[Required action]
Check every line of the entries below for the word "hover", and copy the ones that have it.

[Web page edit records]
Segment Open

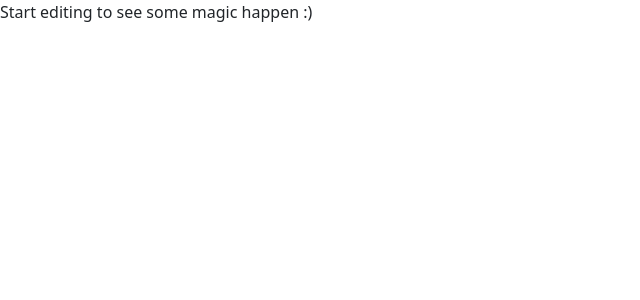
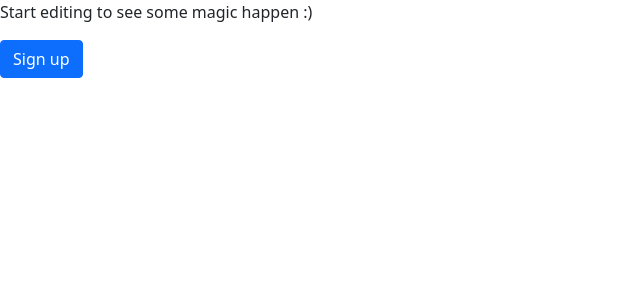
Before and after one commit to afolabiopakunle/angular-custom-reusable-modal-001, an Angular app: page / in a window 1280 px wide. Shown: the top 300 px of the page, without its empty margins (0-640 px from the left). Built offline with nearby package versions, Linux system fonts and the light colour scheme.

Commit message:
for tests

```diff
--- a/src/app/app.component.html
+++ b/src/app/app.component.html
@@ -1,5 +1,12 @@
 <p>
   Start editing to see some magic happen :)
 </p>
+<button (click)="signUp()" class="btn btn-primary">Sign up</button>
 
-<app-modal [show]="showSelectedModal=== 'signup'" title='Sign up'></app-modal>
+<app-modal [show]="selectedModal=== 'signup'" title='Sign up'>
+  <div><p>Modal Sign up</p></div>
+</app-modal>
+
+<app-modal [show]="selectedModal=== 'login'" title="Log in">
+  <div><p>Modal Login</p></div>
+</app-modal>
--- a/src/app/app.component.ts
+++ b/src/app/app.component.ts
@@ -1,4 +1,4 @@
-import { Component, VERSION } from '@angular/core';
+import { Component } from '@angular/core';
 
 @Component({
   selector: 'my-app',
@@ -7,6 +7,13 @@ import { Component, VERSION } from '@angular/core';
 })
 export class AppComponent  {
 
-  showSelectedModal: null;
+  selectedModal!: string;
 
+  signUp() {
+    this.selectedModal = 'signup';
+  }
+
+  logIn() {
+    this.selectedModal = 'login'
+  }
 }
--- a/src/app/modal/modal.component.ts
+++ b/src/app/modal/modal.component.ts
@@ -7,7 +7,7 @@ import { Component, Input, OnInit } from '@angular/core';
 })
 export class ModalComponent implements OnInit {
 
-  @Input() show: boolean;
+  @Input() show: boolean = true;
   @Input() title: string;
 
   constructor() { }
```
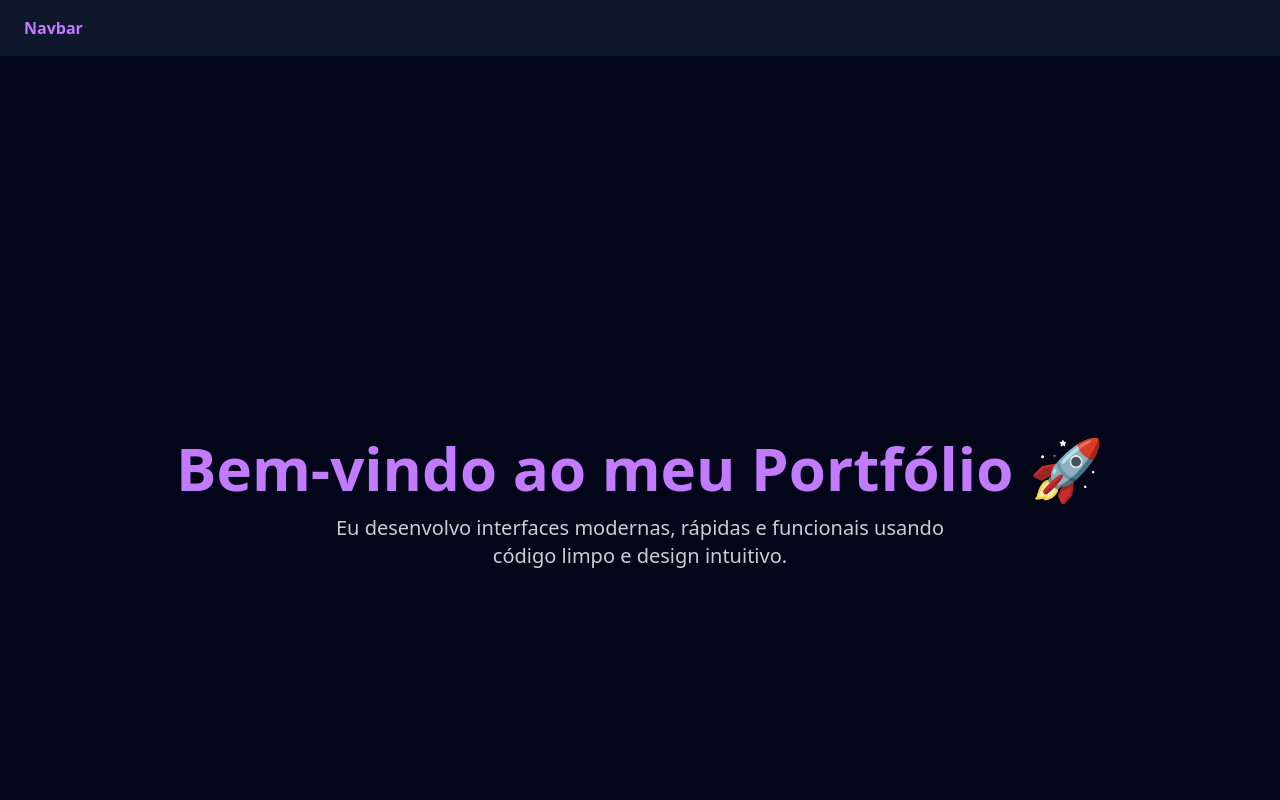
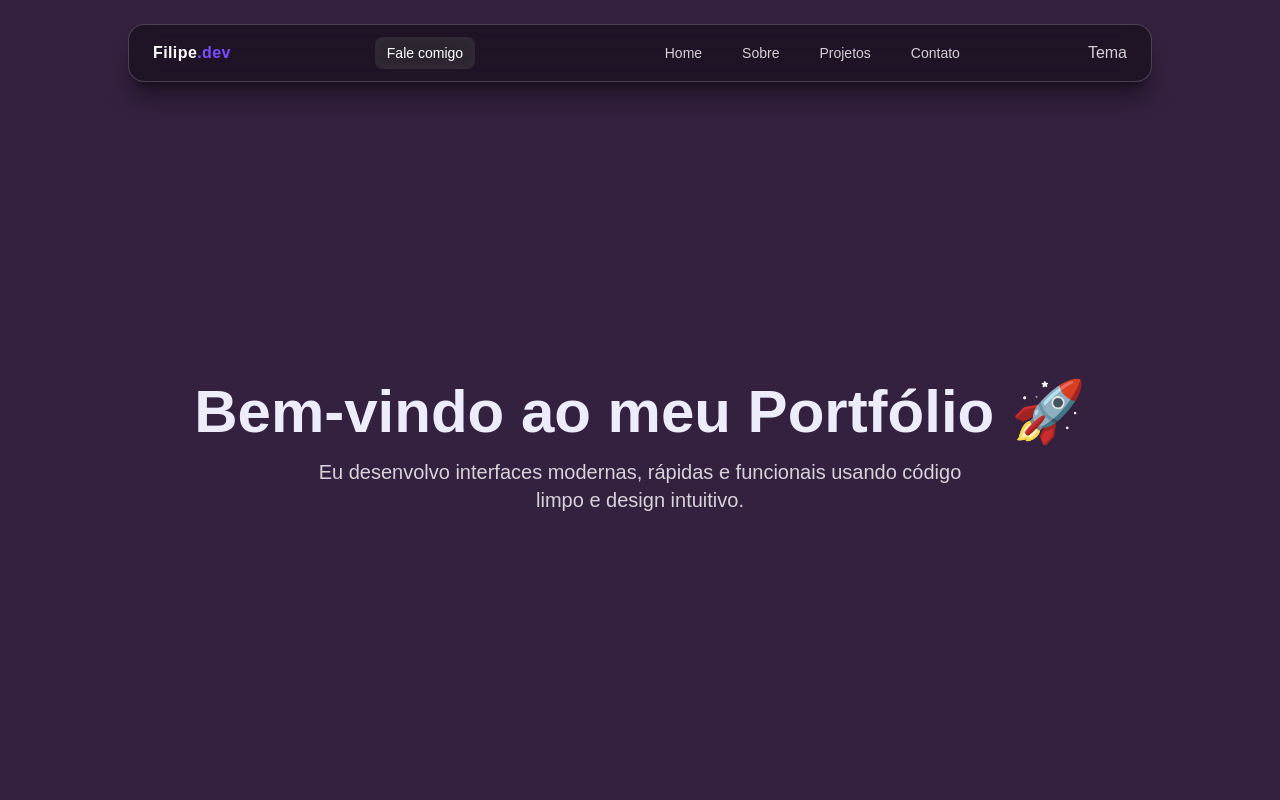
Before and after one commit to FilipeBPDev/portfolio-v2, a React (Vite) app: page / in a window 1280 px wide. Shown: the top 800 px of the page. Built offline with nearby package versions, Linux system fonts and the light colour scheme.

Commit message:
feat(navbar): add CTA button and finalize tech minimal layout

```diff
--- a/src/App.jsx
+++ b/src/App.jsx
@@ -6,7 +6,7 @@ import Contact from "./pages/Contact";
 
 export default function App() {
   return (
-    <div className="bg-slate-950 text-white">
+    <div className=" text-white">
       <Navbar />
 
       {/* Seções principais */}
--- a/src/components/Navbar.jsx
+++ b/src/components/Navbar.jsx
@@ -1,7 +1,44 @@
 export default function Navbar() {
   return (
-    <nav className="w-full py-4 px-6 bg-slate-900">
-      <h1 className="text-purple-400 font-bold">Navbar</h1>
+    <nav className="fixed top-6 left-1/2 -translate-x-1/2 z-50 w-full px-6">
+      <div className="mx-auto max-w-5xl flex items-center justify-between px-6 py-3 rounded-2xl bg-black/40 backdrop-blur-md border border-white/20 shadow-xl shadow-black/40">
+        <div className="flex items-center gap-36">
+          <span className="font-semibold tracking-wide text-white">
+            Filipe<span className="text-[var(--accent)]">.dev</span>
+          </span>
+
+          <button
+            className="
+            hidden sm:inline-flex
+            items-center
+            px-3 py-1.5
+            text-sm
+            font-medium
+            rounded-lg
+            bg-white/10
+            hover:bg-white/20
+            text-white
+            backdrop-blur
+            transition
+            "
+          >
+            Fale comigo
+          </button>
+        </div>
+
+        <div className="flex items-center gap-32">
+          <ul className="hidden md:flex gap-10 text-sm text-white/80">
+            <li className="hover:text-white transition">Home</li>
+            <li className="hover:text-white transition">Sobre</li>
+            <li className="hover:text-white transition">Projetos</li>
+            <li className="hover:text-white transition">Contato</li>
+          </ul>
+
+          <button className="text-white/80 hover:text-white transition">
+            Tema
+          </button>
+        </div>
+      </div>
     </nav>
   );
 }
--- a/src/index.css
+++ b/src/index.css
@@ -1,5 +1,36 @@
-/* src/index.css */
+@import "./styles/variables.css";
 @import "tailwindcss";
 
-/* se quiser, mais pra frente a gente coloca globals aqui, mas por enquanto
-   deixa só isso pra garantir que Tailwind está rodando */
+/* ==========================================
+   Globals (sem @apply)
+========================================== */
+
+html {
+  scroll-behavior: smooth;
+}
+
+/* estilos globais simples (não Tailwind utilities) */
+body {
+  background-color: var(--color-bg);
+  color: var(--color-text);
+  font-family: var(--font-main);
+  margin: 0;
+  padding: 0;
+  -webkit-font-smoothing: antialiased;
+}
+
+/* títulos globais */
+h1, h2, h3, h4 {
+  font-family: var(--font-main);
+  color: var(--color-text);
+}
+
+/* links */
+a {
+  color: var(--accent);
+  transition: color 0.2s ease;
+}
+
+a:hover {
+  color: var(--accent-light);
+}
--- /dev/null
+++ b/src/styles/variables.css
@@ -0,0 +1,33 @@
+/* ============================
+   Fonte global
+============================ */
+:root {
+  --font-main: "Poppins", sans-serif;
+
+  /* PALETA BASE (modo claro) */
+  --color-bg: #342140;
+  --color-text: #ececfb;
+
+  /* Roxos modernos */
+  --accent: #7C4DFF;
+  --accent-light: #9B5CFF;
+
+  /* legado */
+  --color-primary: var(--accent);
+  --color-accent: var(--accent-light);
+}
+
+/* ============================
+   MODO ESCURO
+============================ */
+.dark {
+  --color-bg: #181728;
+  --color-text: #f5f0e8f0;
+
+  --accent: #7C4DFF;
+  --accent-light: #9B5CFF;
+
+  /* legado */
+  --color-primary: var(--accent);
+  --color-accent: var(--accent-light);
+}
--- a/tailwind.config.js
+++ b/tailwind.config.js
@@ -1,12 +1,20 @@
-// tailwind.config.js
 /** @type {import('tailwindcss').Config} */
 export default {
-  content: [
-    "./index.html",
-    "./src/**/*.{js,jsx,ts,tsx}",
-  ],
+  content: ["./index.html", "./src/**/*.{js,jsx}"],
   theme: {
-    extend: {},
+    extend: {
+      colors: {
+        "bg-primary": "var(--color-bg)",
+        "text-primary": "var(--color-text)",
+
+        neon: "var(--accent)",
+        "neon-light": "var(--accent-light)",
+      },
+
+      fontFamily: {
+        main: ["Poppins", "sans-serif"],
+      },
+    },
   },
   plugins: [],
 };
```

Segment Closed

[Written solution]
+            hover:bg-white/20
+            <li className="hover:text-white transition">Home</li>
+            <li className="hover:text-white transition">Sobre</li>
+            <li className="hover:text-white transition">Projetos</li>
+            <li className="hover:text-white transition">Contato</li>
+          <button className="text-white/80 hover:text-white transition">
+a:hover {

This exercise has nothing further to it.